With a cold advection scenario, lift is stronger and cumuliform clouds are more likely to occur, with small areas of deep, intense icing.
This type of weather is not particularly dangerous, and with the air mass being unstable the result is cumuliform clouds, intense showery precipitation, and good visibility outside the rain or snow showers.
Some of the remaining 20 percent of these icing reports are due to convective icing in vertically-developed cumuliform clouds.
Even with a satellite weather receiver, staying clear of turbulent and potentially icy cumuliform clouds is a stretch when you can't see them (except when they're lit up by all that lightning).
The LCL approximates the bases of cumuliform clouds and is drawn on the Skew-T as a black, horizontal bar.
The rising air can produce cumuliform clouds, which can grow into cumulonimbus clouds under the right conditions.
Cumuliform clouds are formed through saturation due to adiabatic expansion (rising air), and don't follow the same rules with respect to the Skew T.
Any supercooled droplet over 40 microns in diameter for stratus clouds or 50 microns in diameter for cumuliform clouds is considered large and exceeds the certification standards for all ice protection systems.

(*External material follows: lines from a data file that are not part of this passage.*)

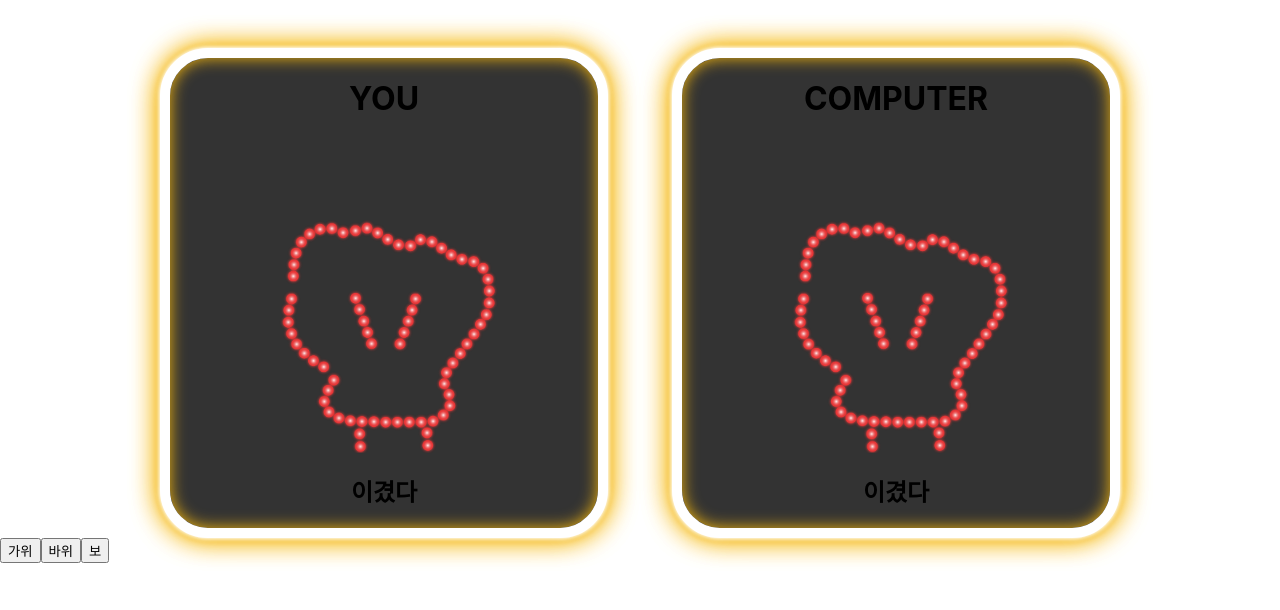
Repository: KIMMIHYE12/classComponent
Page: /
These files come from the project's save history. The page is drawn as it stood at one moment and after the next save; the edit follows.
The browser window is 1280 px wide. The pictures show the whole page.
The project was rebuilt for these pictures with package versions that can differ from the ones it lists, and the page was loaded fresh each time.

Above is the page before, as saved 2024-03-18 21:02:21.

After the next save:
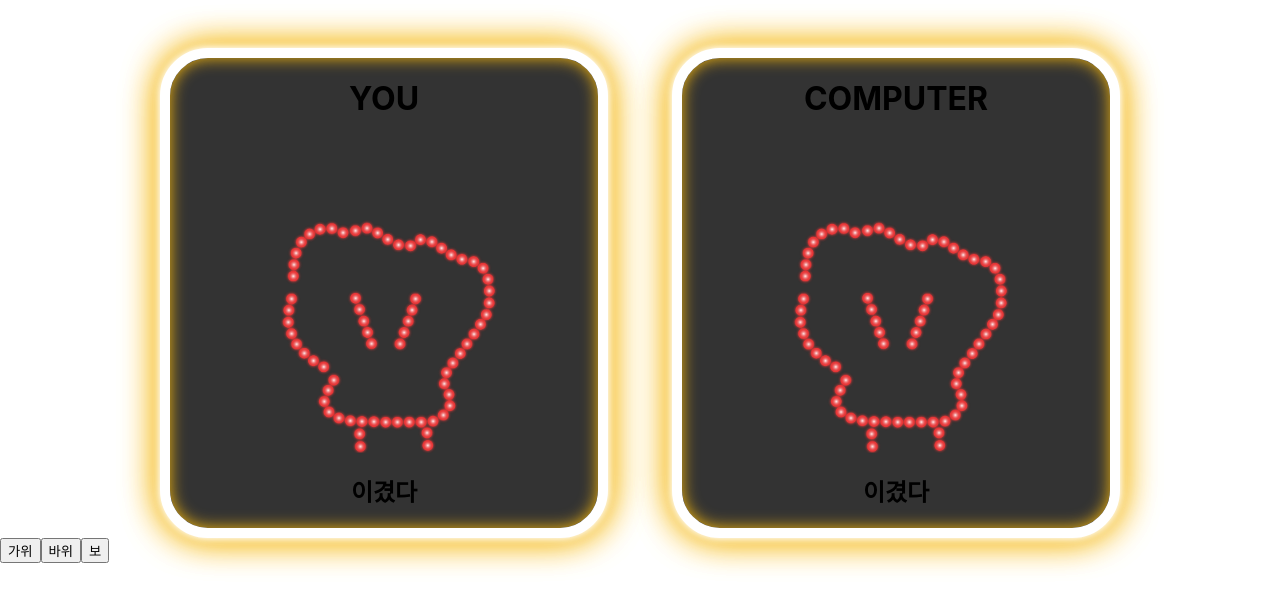
Saved 22 s later.
--- a/src/App.css
+++ b/src/App.css
@@ -19,8 +19,8 @@
   border: 10px solid #fff;
   background: #333;
   border-radius: 3rem;
-  box-shadow: 0 0 5px #fff, 0 0 5px #fff, 0 0 28px #f5b70c, 0 0 8px #f5b70c,
-    0 0 28px #f5b70c, inset 0 0 16px #f5b70c;
+  box-shadow: 0 0 10px #fff, 0 0 10px #fff, 0 0 36px #f5b70c, 0 0 8px #f5b70c,
+    0 0 36px #f5b70c, inset 0 0 16px #f5b70c;
 }
 img {
   width: 70%;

Appleman's research applied to stratiform cold clouds only, but other research suggests that this may apply to cumuliform clouds as well.